An Entrepreneurial Religion?
You may already be familiar with Eric Ries (@eicries) as he has received abundant and well-deserved coverage for the “Lean Startup” movement [link]. His book on the subject was a bestseller [link], and you can hear him speak about it on YouTube [link] as well.
Over the holidays, I had the chance to check out his most recent work, The Startup Way: How Entrepreneurial Management Transforms Culture and Drives Growth [link]. It’s well worth your time, for a number of reasons:
- Ries has become convinced that the psychology and techniques used to grow a startup can be applied to large corporations, such as General Electric.
- In this sense, he reveals that he has been trying to find ways that “traditional management” and “entrepreneurial management” can learn from each other.
- He also notes, early in the book, that he has been searching for ways that lean startups can keep succeeding even when they have become large entities.
- And he declares that he desires to discern what “an organisational transformation process should look like in order to move toward a leaner, more iterative way of working.”
In this new book, one almost enjoys a two-for-one experience as he reviews the principles of his earlier work and then moves rapidly into the lessons he has learned from studying and working with lean startups. The new book also covers the points that need to be considered when one scales up a lean startup, including two great chapters on “Deep Systems” and “Innovation Accounting”.
For me, what was heart-quickening was his third section of the book. Here he talks about “A Unified Theory of Entrepreneurship” and “Toward a Pro-Entrepreneurship Public Policy”. Says Ries in this part of his book:
In fact, I think we are better served by seeing transformation as a fact of life for the foreseeable future. I predict that twenty-first-century managers will live through as many organisational transformations as new-product platforms and come to see organisational forms the same way we see our smartphones — and something disposable that’s top of the line for a few years, then rapidly surpassed.
No weblog review like this can replace the value of reading a book such as Ries’ latest. But, if you are a reader who likes to read slowly at the beginning of a book, then race through the rest, let me propose that you not do that with The Startup Way. For it’s the epilogue that was, for me, worth the price of the book. Here, Ries talks about “A New Civic Religion”: We, says Ries, “have to see entrepreneurship as a core requirement of all employees, because we never know where new and surprising ideas will come from.”
Ries’ six pillars supporting his “positive vision of what liberal democracy can deliver with the new tools that technology is placing at our disposal” are worth framing.
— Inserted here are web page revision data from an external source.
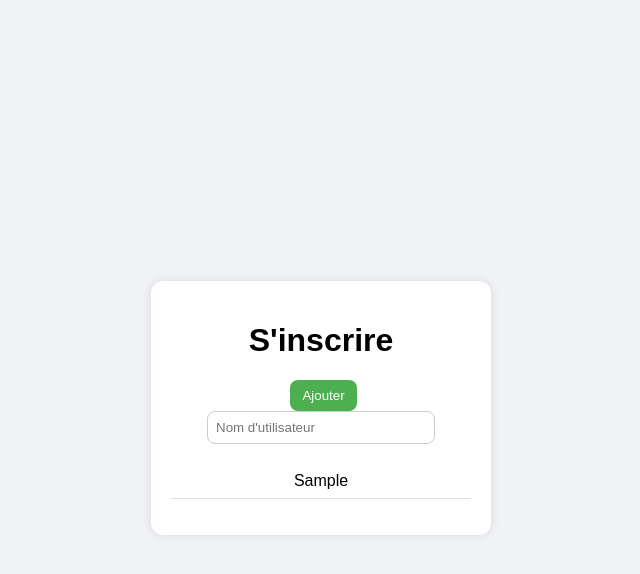
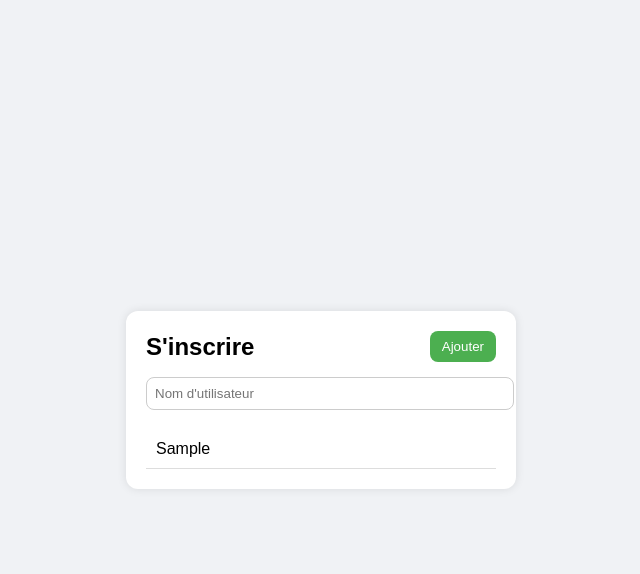
Before and after one commit to LeCaire1/fruser-tabai, a plain HTML site: page index.html in a window 1280 px wide. Both pictures are taken after typing "Sample" into the empty fields and a click on the button "Ajouter". Shown: the whole page, without its empty margins (319-959 px from the left). Drawn offline with Linux system fonts and the light colour scheme.

Commit message:
Update style.css

```diff
--- a/style.css
+++ b/style.css
@@ -5,6 +5,7 @@ body {
     justify-content: center;
     align-items: center;
     height: 100vh;
+    margin: 0;
 }
 
 .container {
@@ -12,8 +13,19 @@ body {
     padding: 20px;
     border-radius: 12px;
     box-shadow: 0 0 10px rgba(0,0,0,0.1);
-    width: 300px;
-    text-align: center;
+    width: 350px;
+}
+
+.header {
+    display: flex;
+    justify-content: space-between;
+    align-items: center;
+    margin-bottom: 15px;
+}
+
+h1 {
+    margin: 0;
+    font-size: 24px;
 }
 
 .form {
@@ -22,14 +34,13 @@ body {
 
 input[type="text"] {
     padding: 8px;
-    width: 70%;
+    width: 100%;
     border: 1px solid #ccc;
     border-radius: 8px;
 }
 
 button {
     padding: 8px 12px;
-    margin-left: 5px;
     background-color: #4CAF50;
     color: white;
     border: none;
@@ -44,9 +55,17 @@ button:hover {
 #userList {
     list-style-type: none;
     padding: 0;
+    margin: 0;
 }
 
 #userList li {
-    padding: 8px;
+    padding: 10px;
+    text-align: left; /* Aligné à gauche */
     border-bottom: 1px solid #ddd;
+    cursor: pointer;
 }
+
+#userList li:hover {
+    background-color: #f1f1f1;
+    color: red; /* Pour montrer qu'on peut cliquer pour supprimer */
+}
```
For they lead to a view that management itself can, and needs to, change. “Our goal as a movement should be this: to change management practice to become more adaptive, more humane, more rigorous, and more efficient.” With great insight, Ries insists that such a goal if beyond the scope of business schools or the broadly defined academy of management.
“It is going to require,” says Ries, “a vast movement of like-minded idealists and visionaries to integrate these values into the very fabric of their organizations, in every industry, geography, and sector.” To my mind, that would be tantamount to what Ries titles his epilogue: A New Civic Religion.
Ries is, at every turn, measured and rational in this book. But his overall style truly succeeds in making the reader feel that the heavy weight of the status quo of big companies can be lightened as those managing those companies become more enlightened. Were the world to believe in entrepreneurship as deeply as some believe in traditional religions, it’s just possible that this new year could change jobs and companies, people and societies, leaders and followers.
Joseph Pistrui (@nextsensing) is Professor of Entrepreneurial Management at IE Business School in Madrid. He also leads the global Nextsensing Project, which he founded in 2012.